■ About this exercise
Read the records beneath this task and copy every line that contains the string "setOrganizationChoice".

■ Dataset entries
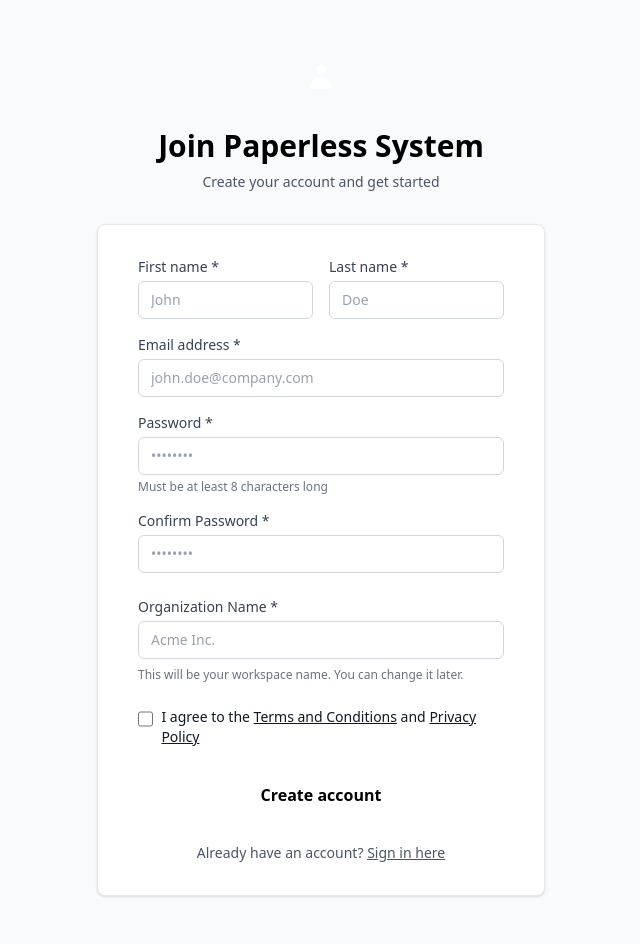
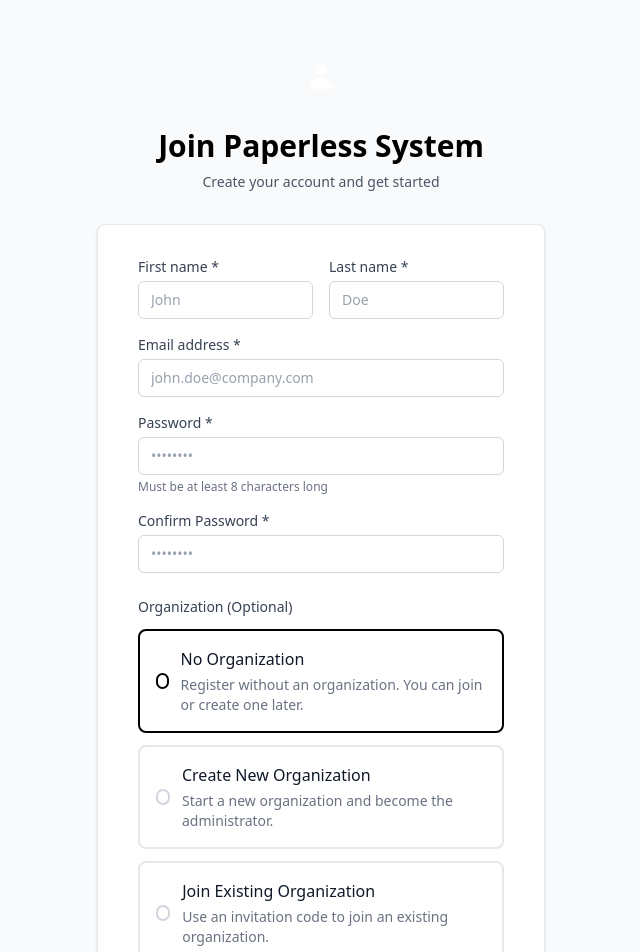
Before and after one commit to Michael-24-wall/workflow-frontend, a React app: page /register in a window 1280 px wide. Shown: the top 952 px of the page, without its empty margins (319-959 px from the left). Built offline with nearby package versions, Linux system fonts and the light colour scheme; the HTML template or start-up script is replaced by a standard one.

Commit message:
commit all changes

```diff
--- a/src/pages/Register.jsx
+++ b/src/pages/Register.jsx
@@ -11,9 +11,17 @@ const Register = () => {
   const navigate = useNavigate();
   const [searchParams] = useSearchParams();
   const [successMessage, setSuccessMessage] = useState('');
+  const [organizationChoice, setOrganizationChoice] = useState('none'); // 'none', 'create', 'join'
 
   const inviteToken = searchParams.get('invite_token');
   const password = watch('password');
+
+  // If there's an invite token, automatically set to join mode
+  React.useEffect(() => {
+    if (inviteToken) {
+      setOrganizationChoice('join');
+    }
+  }, [inviteToken]);
 
   const onSubmit = async (data) => {
     // Format data for your Django API
@@ -25,16 +33,15 @@ const Register = () => {
       last_name: data.lastName,
     };
 
-    // Add invite token if present (this automatically joins organization)
-    if (inviteToken) {
-      userData.invite_token = inviteToken;
-    }
-    // Add organization only if creating new one (no invite token)
-    else if (data.organizationName) {
+    // Handle organization based on user choice
+    if (organizationChoice === 'create' && data.organizationName) {
       userData.organization = {
         name: data.organizationName
       };
+    } else if (organizationChoice === 'join' && data.inviteCode) {
+      userData.invite_token = data.inviteCode;
     }
+    // If 'none' or no organization choice, user registers without organization
 
     const result = await registerUser(userData);
     if (result.success) {
@@ -43,21 +50,22 @@ const Register = () => {
         localStorage.setItem('user_email', data.email);
       }
 
-      if (inviteToken) {
-        // If user registered with invitation, they're already in organization
-        setSuccessMessage('Registration successful! You have been added to the organization. Please verify your email to access the dashboard.');
+      let message = '';
+      if (organizationChoice === 'create') {
+        message = 'Registration successful! Your organization has been created. Please verify your email to access the dashboard.';
+      } else if (organizationChoice === 'join') {
+        message = 'Registration successful! You have been added to the organization. Please verify your email to access the dashboard.';
       } else {
-        // If user created new organization
-        setSuccessMessage('Registration successful! Please check your email for verification instructions.');
+        message = 'Registration successful! You can join or create an organization later. Please verify your email to continue.';
       }
+
+      setSuccessMessage(message);
 
       // Redirect to verification page after 3 seconds
       setTimeout(() => {
         navigate('/verify-email', {
           state: {
-            message: inviteToken
-              ? 'You have been added to the organization! Please verify your email to access the dashboard.'
-              : 'Registration successful! Please check your email for the verification token.',
+            message,
             email: data.email
           }
         });
@@ -265,8 +273,94 @@ const Register = () => {
                 </div>
               </div>
 
-              {/* Organization Name - Only show if no invite token */}
+              {/* Organization Choice - Only show if no invite token */}
               {!inviteToken && (
+                <div className="space-y-4">
+                  <div>
+                    <label className="block text-sm font-medium text-gray-700 mb-3">
+                      Organization (Optional)
+                    </label>
+
+                    {/* Choice Cards */}
+                    <div className="grid grid-cols-1 gap-3">
+                      {/* No Organization */}
+                      <div
+                        className={`border-2 rounded-lg p-4 cursor-pointer transition-all ${
+                          organizationChoice === 'none'
+                            ? 'border-primary-900 bg-primary-50'
+                            : 'border-gray-200 hover:border-gray-300'
+                        }`}
+                        onClick={() => setOrganizationChoice('none')}
+                      >
+                        <div className="flex items-center">
+                          <div className={`w-4 h-4 rounded-full border-2 mr-3 ${
+                            organizationChoice === 'none'
+                              ? 'border-primary-900 bg-primary-900'
+                              : 'border-gray-300'
+                          }`} />
+                          <div>
+                            <h3 className="font-medium text-gray-900">No Organization</h3>
+                            <p className="text-sm text-gray-500 mt-1">
+                              Register without an organization. You can join or create one later.
+                            </p>
+                          </div>
+                        </div>
+                      </div>
+
+                      {/* Create New Organization */}
+                      <div
+                        className={`border-2 rounded-lg p-4 cursor-pointer transition-all ${
+                          organizationChoice === 'create'
+                            ? 'border-primary-900 bg-primary-50'
+                            : 'border-gray-200 hover:border-gray-300'
+                        }`}
+                        onClick={() => setOrganizationChoice('create')}
+                      >
+                        <div className="flex items-center">
+                          <div className={`w-4 h-4 rounded-full border-2 mr-3 ${
+                            organizationChoice === 'create'
+                              ? 'border-primary-900 bg-primary-900'
+                              : 'border-gray-300'
+                          }`} />
+                          <div>
+                            <h3 className="font-medium text-gray-900">Create New Organization</h3>
+                            <p className="text-sm text-gray-500 mt-1">
+                              Start a new organization and become the administrator.
+                            </p>
+                          </div>
+                        </div>
+                      </div>
+
+                      {/* Join Existing Organization */}
+                      <div
+                        className={`border-2 rounded-lg p-4 cursor-pointer transition-all ${
+                          organizationChoice === 'join'
+                            ? 'border-primary-900 bg-primary-50'
+                            : 'border-gray-200 hover:border-gray-300'
+                        }`}
+                        onClick={() => setOrganizationChoice('join')}
+                      >
+                        <div className="flex items-center">
+                          <div className={`w-4 h-4 rounded-full border-2 mr-3 ${
+                            organizationChoice === 'join'
+                              ? 'border-primary-900 bg-primary-900'
+                              : 'border-gray-300'
+                          }`} />
+                          <div>
+                            <h3 className="font-medium text-gray-900">Join Existing Organization</h3>
+                            <p className="text-sm text-gray-500 mt-1">
+                              Use an invitation code to join an existing organization.
+                            </p>
+                          </div>
+                        </div>
+                      </div>
+                    </div>
+                  </div>
+
+                  {/* Create Organization Form */}
+                  {organizationChoice === 'create' && (
+                    <div className="bg-blue-50 border border-blue-200 rounded-lg p-4">
+                      <h4 className="font-medium text-blue-900 mb-2">Create New Organization</h4>
                       <div>
                         <label htmlFor="organizationName" className="block text-sm font-medium text-gray-700">
                           Organization Name *
@@ -276,7 +370,7 @@ const Register = () => {
                             id="organizationName"
                             type="text"
                             {...register('organizationName', {
-                        required: 'Organization name is required',
+                              required: organizationChoice === 'create' ? 'Organization name is required' : false,
                               minLength: {
                                 value: 2,
                                 message: 'Organization name must be at least 2 characters'
@@ -292,6 +386,38 @@ const Register = () => {
                         <p className="mt-2 text-xs text-gray-500">
                           This will be your workspace name. You can change it later.
                         </p>
+                      </div>
+                    </div>
+                  )}
+
+                  {/* Join Organization Form */}
+                  {organizationChoice === 'join' && (
+                    <div className="bg-green-50 border border-green-200 rounded-lg p-4">
+                      <h4 className="font-medium text-green-900 mb-2">Join Existing Organization</h4>
+                      <div>
+                        <label htmlFor="inviteCode" className="block text-sm font-medium text-gray-700">
+                          Invitation Code *
+                        </label>
+                        <div className="mt-1">
+                          <input
+                            id="inviteCode"
+                            type="text"
+                            {...register('inviteCode', {
+                              required: organizationChoice === 'join' ? 'Invitation code is required' : false,
+                            })}
+                            className="appearance-none block w-full px-3 py-2 border border-gray-300 rounded-md placeholder-gray-400 focus:outline-none focus:ring-primary-900 focus:border-primary-900 sm:text-sm"
+                            placeholder="Enter invitation code"
+                          />
+                          {errors.inviteCode && (
+                            <p className="mt-1 text-sm text-red-600">{errors.inviteCode.message}</p>
+                          )}
+                        </div>
+                        <p className="mt-2 text-xs text-gray-500">
+                          Get an invitation code from your organization administrator.
+                        </p>
+                      </div>
+                    </div>
+                  )}
                 </div>
               )}
 
```
Also changed, not shown: src/pages/Dashboard.jsx (+0 -53 lines). Lines whose indentation alone changed are shown as unchanged.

■ Solution
+  const [organizationChoice, setOrganizationChoice] = useState('none'); // 'none', 'create', 'join'
+      setOrganizationChoice('join');
+                        onClick={() => setOrganizationChoice('none')}
+                        onClick={() => setOrganizationChoice('create')}
+                        onClick={() => setOrganizationChoice('join')}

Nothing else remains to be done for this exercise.